**TASK PROMPT:**
Return each line of the records with nothing changed, pictures excepted.

══ DATA PROVIDED

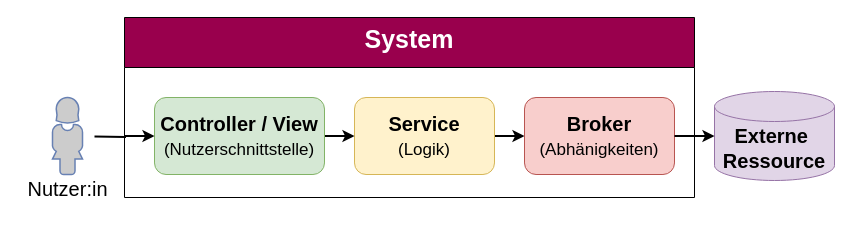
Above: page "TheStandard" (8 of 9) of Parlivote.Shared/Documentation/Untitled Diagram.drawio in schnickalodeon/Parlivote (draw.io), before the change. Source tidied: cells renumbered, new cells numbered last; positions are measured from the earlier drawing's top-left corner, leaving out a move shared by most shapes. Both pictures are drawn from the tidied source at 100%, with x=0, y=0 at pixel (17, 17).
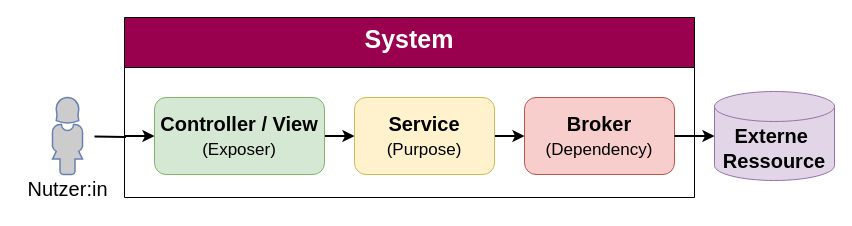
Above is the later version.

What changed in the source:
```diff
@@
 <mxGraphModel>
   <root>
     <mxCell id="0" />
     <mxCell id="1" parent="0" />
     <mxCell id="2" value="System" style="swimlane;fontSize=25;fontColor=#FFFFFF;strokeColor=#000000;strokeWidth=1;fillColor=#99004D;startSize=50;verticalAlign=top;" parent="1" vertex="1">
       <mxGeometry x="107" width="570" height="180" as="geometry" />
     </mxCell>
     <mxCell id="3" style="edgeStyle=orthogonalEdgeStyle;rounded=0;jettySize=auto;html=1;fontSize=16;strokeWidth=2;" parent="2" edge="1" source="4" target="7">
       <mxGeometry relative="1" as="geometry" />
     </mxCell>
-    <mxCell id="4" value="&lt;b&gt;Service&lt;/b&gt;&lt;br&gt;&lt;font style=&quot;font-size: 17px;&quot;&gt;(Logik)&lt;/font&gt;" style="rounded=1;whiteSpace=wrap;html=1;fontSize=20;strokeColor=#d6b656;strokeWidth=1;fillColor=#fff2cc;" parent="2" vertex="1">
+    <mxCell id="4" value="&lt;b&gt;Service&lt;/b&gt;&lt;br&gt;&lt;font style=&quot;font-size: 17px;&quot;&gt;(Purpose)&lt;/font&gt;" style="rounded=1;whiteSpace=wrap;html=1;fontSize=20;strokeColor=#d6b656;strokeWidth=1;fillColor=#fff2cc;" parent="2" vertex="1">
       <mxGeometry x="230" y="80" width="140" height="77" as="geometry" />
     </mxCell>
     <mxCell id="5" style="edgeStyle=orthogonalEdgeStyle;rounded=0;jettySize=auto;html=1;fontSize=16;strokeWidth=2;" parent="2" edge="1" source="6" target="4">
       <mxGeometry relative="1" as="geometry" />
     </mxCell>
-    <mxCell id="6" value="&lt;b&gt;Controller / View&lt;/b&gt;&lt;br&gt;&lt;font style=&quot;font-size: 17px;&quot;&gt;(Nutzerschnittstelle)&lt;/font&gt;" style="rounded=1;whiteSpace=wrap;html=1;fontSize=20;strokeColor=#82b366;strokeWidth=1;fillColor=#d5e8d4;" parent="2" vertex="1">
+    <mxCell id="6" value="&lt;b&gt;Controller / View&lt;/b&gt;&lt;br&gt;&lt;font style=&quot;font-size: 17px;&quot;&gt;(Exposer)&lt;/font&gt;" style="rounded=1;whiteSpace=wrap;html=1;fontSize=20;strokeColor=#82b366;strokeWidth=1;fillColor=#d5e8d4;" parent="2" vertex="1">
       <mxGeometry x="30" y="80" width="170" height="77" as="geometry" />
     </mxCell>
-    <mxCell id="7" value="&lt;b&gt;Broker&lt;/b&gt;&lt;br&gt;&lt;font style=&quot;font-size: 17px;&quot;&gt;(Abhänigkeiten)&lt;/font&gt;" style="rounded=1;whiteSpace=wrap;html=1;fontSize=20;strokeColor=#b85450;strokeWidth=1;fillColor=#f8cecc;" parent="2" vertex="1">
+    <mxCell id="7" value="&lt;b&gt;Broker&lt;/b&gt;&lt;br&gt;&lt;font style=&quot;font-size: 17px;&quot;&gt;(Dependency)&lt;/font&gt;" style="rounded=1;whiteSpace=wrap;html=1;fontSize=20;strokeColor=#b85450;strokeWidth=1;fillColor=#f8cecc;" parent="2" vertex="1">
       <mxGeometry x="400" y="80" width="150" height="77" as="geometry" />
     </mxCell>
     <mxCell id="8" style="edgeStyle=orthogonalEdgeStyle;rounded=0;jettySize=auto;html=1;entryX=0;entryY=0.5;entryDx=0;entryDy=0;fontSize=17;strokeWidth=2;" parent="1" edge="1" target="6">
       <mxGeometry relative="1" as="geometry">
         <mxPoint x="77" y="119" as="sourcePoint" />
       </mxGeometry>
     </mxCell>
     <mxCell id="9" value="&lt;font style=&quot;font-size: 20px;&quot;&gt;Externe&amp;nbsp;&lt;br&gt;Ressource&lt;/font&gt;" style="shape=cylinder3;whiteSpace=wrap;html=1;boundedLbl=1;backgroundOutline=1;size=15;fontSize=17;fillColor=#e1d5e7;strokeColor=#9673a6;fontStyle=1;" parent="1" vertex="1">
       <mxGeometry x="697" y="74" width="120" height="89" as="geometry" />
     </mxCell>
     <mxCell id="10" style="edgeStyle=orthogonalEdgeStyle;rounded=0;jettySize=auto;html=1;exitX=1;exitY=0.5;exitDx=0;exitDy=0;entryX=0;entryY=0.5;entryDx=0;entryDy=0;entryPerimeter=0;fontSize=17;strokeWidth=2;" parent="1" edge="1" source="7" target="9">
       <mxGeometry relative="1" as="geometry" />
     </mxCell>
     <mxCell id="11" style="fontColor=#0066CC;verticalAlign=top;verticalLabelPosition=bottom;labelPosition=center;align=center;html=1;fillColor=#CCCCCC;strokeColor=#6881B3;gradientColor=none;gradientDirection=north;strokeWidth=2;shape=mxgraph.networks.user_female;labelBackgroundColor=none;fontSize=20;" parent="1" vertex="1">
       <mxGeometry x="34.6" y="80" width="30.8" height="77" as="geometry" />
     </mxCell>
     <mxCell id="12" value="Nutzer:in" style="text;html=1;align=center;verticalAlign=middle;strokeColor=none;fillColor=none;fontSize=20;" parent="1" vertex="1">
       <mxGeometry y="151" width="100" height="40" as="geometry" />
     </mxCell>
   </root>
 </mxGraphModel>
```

════

**RESPONSE:**
Above: page "TheStandard" (8 of 9) of Parlivote.Shared/Documentation/Untitled Diagram.drawio in schnickalodeon/Parlivote (draw.io), before the change. Source tidied: cells renumbered, new cells numbered last; positions are measured from the earlier drawing's top-left corner, leaving out a move shared by most shapes. Both pictures are drawn from the tidied source at 100%, with x=0, y=0 at pixel (17, 17).
Above is the later version.

What changed in the source:
```diff
@@
 <mxGraphModel>
   <root>
     <mxCell id="0" />
     <mxCell id="1" parent="0" />
     <mxCell id="2" value="System" style="swimlane;fontSize=25;fontColor=#FFFFFF;strokeColor=#000000;strokeWidth=1;fillColor=#99004D;startSize=50;verticalAlign=top;" parent="1" vertex="1">
       <mxGeometry x="107" width="570" height="180" as="geometry" />
     </mxCell>
     <mxCell id="3" style="edgeStyle=orthogonalEdgeStyle;rounded=0;jettySize=auto;html=1;fontSize=16;strokeWidth=2;" parent="2" edge="1" source="4" target="7">
       <mxGeometry relative="1" as="geometry" />
     </mxCell>
-    <mxCell id="4" value="&lt;b&gt;Service&lt;/b&gt;&lt;br&gt;&lt;font style=&quot;font-size: 17px;&quot;&gt;(Logik)&lt;/font&gt;" style="rounded=1;whiteSpace=wrap;html=1;fontSize=20;strokeColor=#d6b656;strokeWidth=1;fillColor=#fff2cc;" parent="2" vertex="1">
+    <mxCell id="4" value="&lt;b&gt;Service&lt;/b&gt;&lt;br&gt;&lt;font style=&quot;font-size: 17px;&quot;&gt;(Purpose)&lt;/font&gt;" style="rounded=1;whiteSpace=wrap;html=1;fontSize=20;strokeColor=#d6b656;strokeWidth=1;fillColor=#fff2cc;" parent="2" vertex="1">
       <mxGeometry x="230" y="80" width="140" height="77" as="geometry" />
     </mxCell>
     <mxCell id="5" style="edgeStyle=orthogonalEdgeStyle;rounded=0;jettySize=auto;html=1;fontSize=16;strokeWidth=2;" parent="2" edge="1" source="6" target="4">
       <mxGeometry relative="1" as="geometry" />
     </mxCell>
-    <mxCell id="6" value="&lt;b&gt;Controller / View&lt;/b&gt;&lt;br&gt;&lt;font style=&quot;font-size: 17px;&quot;&gt;(Nutzerschnittstelle)&lt;/font&gt;" style="rounded=1;whiteSpace=wrap;html=1;fontSize=20;strokeColor=#82b366;strokeWidth=1;fillColor=#d5e8d4;" parent="2" vertex="1">
+    <mxCell id="6" value="&lt;b&gt;Controller / View&lt;/b&gt;&lt;br&gt;&lt;font style=&quot;font-size: 17px;&quot;&gt;(Exposer)&lt;/font&gt;" style="rounded=1;whiteSpace=wrap;html=1;fontSize=20;strokeColor=#82b366;strokeWidth=1;fillColor=#d5e8d4;" parent="2" vertex="1">
       <mxGeometry x="30" y="80" width="170" height="77" as="geometry" />
     </mxCell>
-    <mxCell id="7" value="&lt;b&gt;Broker&lt;/b&gt;&lt;br&gt;&lt;font style=&quot;font-size: 17px;&quot;&gt;(Abhänigkeiten)&lt;/font&gt;" style="rounded=1;whiteSpace=wrap;html=1;fontSize=20;strokeColor=#b85450;strokeWidth=1;fillColor=#f8cecc;" parent="2" vertex="1">
+    <mxCell id="7" value="&lt;b&gt;Broker&lt;/b&gt;&lt;br&gt;&lt;font style=&quot;font-size: 17px;&quot;&gt;(Dependency)&lt;/font&gt;" style="rounded=1;whiteSpace=wrap;html=1;fontSize=20;strokeColor=#b85450;strokeWidth=1;fillColor=#f8cecc;" parent="2" vertex="1">
       <mxGeometry x="400" y="80" width="150" height="77" as="geometry" />
     </mxCell>
     <mxCell id="8" style="edgeStyle=orthogonalEdgeStyle;rounded=0;jettySize=auto;html=1;entryX=0;entryY=0.5;entryDx=0;entryDy=0;fontSize=17;strokeWidth=2;" parent="1" edge="1" target="6">
       <mxGeometry relative="1" as="geometry">
         <mxPoint x="77" y="119" as="sourcePoint" />
       </mxGeometry>
     </mxCell>
     <mxCell id="9" value="&lt;font style=&quot;font-size: 20px;&quot;&gt;Externe&amp;nbsp;&lt;br&gt;Ressource&lt;/font&gt;" style="shape=cylinder3;whiteSpace=wrap;html=1;boundedLbl=1;backgroundOutline=1;size=15;fontSize=17;fillColor=#e1d5e7;strokeColor=#9673a6;fontStyle=1;" parent="1" vertex="1">
       <mxGeometry x="697" y="74" width="120" height="89" as="geometry" />
     </mxCell>
     <mxCell id="10" style="edgeStyle=orthogonalEdgeStyle;rounded=0;jettySize=auto;html=1;exitX=1;exitY=0.5;exitDx=0;exitDy=0;entryX=0;entryY=0.5;entryDx=0;entryDy=0;entryPerimeter=0;fontSize=17;strokeWidth=2;" parent="1" edge="1" source="7" target="9">
       <mxGeometry relative="1" as="geometry" />
     </mxCell>
     <mxCell id="11" style="fontColor=#0066CC;verticalAlign=top;verticalLabelPosition=bottom;labelPosition=center;align=center;html=1;fillColor=#CCCCCC;strokeColor=#6881B3;gradientColor=none;gradientDirection=north;strokeWidth=2;shape=mxgraph.networks.user_female;labelBackgroundColor=none;fontSize=20;" parent="1" vertex="1">
       <mxGeometry x="34.6" y="80" width="30.8" height="77" as="geometry" />
     </mxCell>
     <mxCell id="12" value="Nutzer:in" style="text;html=1;align=center;verticalAlign=middle;strokeColor=none;fillColor=none;fontSize=20;" parent="1" vertex="1">
       <mxGeometry y="151" width="100" height="40" as="geometry" />
     </mxCell>
   </root>
 </mxGraphModel>
```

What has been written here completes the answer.